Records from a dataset
------

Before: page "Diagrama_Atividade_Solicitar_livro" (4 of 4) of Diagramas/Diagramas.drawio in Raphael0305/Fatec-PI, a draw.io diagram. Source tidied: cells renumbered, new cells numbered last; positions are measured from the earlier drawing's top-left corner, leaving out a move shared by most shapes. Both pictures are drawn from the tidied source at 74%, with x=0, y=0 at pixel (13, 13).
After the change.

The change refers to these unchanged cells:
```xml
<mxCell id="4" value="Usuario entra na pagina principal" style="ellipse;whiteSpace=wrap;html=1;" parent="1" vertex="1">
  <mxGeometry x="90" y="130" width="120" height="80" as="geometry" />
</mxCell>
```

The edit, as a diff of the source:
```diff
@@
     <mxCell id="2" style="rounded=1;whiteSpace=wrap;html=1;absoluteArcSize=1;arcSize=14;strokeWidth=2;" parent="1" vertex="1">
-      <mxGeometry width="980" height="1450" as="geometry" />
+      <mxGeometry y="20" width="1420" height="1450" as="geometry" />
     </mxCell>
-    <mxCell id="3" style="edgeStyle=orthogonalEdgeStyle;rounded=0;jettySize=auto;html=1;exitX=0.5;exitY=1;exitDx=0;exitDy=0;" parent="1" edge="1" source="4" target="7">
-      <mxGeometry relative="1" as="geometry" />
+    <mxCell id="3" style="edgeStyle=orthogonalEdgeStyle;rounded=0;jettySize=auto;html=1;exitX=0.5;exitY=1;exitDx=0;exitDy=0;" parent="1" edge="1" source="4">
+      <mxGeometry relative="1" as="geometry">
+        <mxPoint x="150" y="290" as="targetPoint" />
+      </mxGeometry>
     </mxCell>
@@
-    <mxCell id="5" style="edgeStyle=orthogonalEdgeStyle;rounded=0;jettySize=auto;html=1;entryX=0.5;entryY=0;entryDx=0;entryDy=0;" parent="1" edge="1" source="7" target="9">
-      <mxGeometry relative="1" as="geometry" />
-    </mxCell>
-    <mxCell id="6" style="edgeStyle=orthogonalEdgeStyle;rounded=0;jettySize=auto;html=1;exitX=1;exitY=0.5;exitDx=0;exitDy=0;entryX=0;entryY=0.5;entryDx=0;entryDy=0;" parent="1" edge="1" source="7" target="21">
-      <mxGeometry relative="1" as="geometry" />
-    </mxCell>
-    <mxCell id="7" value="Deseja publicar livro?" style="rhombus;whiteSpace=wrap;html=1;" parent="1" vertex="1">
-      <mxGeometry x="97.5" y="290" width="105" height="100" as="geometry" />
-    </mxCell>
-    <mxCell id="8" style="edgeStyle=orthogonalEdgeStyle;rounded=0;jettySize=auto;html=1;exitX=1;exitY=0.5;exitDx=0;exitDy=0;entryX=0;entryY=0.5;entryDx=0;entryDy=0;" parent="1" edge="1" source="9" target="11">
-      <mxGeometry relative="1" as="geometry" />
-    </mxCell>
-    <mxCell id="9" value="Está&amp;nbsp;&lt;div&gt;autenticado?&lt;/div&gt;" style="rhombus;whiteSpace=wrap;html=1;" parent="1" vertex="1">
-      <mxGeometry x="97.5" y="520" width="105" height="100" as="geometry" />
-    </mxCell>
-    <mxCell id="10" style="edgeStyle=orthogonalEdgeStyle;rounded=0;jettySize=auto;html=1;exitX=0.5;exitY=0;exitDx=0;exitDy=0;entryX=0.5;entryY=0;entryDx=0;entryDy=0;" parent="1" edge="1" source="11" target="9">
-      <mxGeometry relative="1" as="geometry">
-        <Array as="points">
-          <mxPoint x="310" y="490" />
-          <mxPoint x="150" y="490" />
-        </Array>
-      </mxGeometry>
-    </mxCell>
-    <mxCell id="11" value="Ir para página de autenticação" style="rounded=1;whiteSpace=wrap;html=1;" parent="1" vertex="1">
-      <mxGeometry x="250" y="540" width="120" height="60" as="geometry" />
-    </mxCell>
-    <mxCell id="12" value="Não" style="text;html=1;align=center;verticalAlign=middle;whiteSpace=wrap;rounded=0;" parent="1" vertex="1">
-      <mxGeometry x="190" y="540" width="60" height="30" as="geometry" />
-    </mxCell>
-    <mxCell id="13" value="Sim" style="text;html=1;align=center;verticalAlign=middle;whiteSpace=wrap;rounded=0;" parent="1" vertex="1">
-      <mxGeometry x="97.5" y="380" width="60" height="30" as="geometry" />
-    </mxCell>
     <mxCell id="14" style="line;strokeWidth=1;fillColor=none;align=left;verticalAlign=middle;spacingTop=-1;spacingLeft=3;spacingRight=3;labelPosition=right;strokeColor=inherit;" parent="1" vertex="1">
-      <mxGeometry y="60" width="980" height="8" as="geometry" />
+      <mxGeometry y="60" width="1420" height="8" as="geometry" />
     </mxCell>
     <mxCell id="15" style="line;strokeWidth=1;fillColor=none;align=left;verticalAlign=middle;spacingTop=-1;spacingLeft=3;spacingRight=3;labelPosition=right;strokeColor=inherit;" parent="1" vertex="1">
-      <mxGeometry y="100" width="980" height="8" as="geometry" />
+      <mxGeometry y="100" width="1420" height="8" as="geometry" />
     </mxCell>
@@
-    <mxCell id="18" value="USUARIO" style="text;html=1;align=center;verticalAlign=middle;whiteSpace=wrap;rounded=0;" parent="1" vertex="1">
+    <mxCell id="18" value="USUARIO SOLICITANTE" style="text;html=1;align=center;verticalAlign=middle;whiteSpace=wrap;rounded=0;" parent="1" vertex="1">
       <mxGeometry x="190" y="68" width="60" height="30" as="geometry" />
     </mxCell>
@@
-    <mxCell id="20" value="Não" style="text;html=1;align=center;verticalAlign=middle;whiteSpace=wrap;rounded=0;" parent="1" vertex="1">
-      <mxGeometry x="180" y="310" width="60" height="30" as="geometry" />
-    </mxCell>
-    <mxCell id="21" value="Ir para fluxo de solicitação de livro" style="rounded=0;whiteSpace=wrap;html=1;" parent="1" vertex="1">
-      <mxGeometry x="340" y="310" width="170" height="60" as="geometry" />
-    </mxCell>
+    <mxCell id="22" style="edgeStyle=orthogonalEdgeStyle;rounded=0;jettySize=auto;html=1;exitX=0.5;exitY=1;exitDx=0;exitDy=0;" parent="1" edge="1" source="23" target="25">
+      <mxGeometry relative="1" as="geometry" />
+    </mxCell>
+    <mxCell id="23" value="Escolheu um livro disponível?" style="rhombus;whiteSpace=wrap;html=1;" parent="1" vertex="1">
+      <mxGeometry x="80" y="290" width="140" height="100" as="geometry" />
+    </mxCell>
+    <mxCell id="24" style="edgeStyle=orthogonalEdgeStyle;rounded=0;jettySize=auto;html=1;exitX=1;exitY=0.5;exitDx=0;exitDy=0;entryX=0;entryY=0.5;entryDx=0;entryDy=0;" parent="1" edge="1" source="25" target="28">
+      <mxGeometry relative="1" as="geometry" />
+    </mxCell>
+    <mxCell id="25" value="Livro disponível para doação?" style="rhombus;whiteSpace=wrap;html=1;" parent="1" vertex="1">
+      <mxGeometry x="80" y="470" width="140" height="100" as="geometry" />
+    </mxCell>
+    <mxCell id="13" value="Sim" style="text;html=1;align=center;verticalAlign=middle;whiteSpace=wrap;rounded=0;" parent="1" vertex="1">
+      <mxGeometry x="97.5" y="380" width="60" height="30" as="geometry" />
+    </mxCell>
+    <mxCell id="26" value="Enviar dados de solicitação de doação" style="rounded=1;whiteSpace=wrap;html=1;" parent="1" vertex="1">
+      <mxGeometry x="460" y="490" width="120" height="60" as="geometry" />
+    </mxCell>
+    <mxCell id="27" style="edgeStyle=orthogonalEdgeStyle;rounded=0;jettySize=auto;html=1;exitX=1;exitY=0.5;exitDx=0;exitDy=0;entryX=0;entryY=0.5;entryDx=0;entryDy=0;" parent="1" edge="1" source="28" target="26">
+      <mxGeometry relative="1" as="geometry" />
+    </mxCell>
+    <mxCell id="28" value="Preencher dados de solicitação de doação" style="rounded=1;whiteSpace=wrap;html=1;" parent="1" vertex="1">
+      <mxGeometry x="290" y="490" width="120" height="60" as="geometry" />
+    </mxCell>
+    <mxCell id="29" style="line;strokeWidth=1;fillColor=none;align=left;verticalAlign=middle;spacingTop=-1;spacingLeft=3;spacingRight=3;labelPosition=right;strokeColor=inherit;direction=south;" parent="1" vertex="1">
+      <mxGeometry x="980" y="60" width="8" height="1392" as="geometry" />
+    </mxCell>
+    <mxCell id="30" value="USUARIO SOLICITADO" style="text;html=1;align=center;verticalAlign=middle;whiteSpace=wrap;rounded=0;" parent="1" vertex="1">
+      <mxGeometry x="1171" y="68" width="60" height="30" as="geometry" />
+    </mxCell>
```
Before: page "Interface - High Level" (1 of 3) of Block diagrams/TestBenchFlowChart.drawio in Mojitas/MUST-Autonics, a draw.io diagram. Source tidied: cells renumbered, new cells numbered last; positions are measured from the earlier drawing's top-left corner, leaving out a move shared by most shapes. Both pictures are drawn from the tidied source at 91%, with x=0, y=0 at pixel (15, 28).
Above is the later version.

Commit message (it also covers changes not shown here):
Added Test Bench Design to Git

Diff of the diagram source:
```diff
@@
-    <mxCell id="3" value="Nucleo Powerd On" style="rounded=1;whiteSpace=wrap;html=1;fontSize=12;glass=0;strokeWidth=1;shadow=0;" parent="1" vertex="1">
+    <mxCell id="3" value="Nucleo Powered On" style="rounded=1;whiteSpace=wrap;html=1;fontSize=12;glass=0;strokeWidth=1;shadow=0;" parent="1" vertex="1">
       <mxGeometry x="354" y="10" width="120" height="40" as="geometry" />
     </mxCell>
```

------

__Work item__. Copy each line containing the word "mxPoint" from the data.

__Written answer__.
+        <mxPoint x="150" y="290" as="targetPoint" />
-          <mxPoint x="310" y="490" />
-          <mxPoint x="150" y="490" />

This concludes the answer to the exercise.